Marshall completed his undergraduate education at the University of Michigan. He received his PhD in Clinical Psychology from the University of Wisconsin in 1961, where he met his friend and mentor, psychologist Carl Rogers. Marshall launched his professional career in St. Louis where he established a successful clinical practice. Marshall’s desire to put people over profits, as well as his curiosity and desire to learn more about the causes of violence that had defined his early experiences living in inner city Detroit, soon inspired him to leave private practice.
He took a job as a cab driver and used this time to explore new and meaningful ways he might apply his professional training to reduce various forms of violence and disseminate peacemaking skills. He worked closely with civil rights activists in the 1960’s, mediated between rioting students and college administrators, and worked to peacefully desegregate public schools in long-segregated regions. Marshall’s exploration eventually evolved into what is known today as Nonviolent Communication (NVC).

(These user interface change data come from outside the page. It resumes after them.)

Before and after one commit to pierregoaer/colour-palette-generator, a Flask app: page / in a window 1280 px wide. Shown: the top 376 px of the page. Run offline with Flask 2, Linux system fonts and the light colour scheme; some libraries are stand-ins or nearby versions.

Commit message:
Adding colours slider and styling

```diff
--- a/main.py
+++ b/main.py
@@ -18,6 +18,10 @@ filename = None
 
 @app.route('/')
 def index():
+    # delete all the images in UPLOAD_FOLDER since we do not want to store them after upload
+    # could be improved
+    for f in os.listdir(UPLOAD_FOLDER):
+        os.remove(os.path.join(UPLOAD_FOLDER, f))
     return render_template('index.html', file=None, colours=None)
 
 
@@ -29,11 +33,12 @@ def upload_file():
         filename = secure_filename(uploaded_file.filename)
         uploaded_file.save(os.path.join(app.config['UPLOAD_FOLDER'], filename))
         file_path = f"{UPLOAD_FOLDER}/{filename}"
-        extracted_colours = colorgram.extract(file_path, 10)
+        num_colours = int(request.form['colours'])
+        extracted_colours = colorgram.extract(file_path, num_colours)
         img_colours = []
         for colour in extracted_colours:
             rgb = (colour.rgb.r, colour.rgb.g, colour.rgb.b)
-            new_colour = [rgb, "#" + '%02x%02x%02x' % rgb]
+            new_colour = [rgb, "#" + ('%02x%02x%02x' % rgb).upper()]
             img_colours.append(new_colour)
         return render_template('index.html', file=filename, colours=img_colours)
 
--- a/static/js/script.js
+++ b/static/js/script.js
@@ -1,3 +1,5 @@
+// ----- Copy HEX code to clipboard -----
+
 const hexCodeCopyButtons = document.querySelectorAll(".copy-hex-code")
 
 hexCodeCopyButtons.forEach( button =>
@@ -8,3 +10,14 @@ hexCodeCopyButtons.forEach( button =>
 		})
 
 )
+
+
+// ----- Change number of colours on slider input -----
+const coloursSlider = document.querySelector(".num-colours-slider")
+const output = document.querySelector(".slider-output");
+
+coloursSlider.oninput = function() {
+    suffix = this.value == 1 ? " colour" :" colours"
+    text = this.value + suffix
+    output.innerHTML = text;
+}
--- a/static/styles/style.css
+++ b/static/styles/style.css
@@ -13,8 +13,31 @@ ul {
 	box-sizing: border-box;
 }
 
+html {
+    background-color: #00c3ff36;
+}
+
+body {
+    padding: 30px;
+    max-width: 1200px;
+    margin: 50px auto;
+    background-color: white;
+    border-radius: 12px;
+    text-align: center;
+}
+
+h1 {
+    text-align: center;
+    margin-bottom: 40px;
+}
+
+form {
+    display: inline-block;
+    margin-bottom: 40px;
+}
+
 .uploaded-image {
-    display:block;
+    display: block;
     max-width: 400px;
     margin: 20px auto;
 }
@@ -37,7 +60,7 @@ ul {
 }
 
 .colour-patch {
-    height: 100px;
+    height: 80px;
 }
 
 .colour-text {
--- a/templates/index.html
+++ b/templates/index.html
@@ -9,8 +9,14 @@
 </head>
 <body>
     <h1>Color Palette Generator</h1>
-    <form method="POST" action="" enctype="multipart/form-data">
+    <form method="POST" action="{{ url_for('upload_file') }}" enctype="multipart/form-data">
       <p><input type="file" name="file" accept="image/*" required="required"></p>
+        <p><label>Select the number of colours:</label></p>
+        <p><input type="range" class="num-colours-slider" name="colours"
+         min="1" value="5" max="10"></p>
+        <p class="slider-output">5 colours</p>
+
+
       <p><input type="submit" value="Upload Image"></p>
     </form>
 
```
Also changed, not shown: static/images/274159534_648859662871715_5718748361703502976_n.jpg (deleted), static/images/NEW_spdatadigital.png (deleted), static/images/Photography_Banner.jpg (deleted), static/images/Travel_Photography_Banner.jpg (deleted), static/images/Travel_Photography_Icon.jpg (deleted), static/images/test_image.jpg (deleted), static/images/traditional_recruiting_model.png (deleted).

Marshall’s peacemaking work motivated him to found of the Center for Nonviolent Communication (CNVC) for which he served as the Director of Educational Services until his death in February, 2015. A dedicated teacher, peace-maker and visionary leader, Marshall led NVC workshops and international intensive trainings for thousands of people in over 60 countries across the world. Marshall was passionate about his work and traveled to war-torn areas and economically disadvantaged countries, offering NVC training to promote reconciliation and peaceful resolution of differences.
By working tirelessly with educators, managers, mental health and health care providers, lawyers, military officers, prisoners, police and prison officials, clergy, government officials, and individual families throughout the world, Marshall has paved the way for a new generation of peacemakers.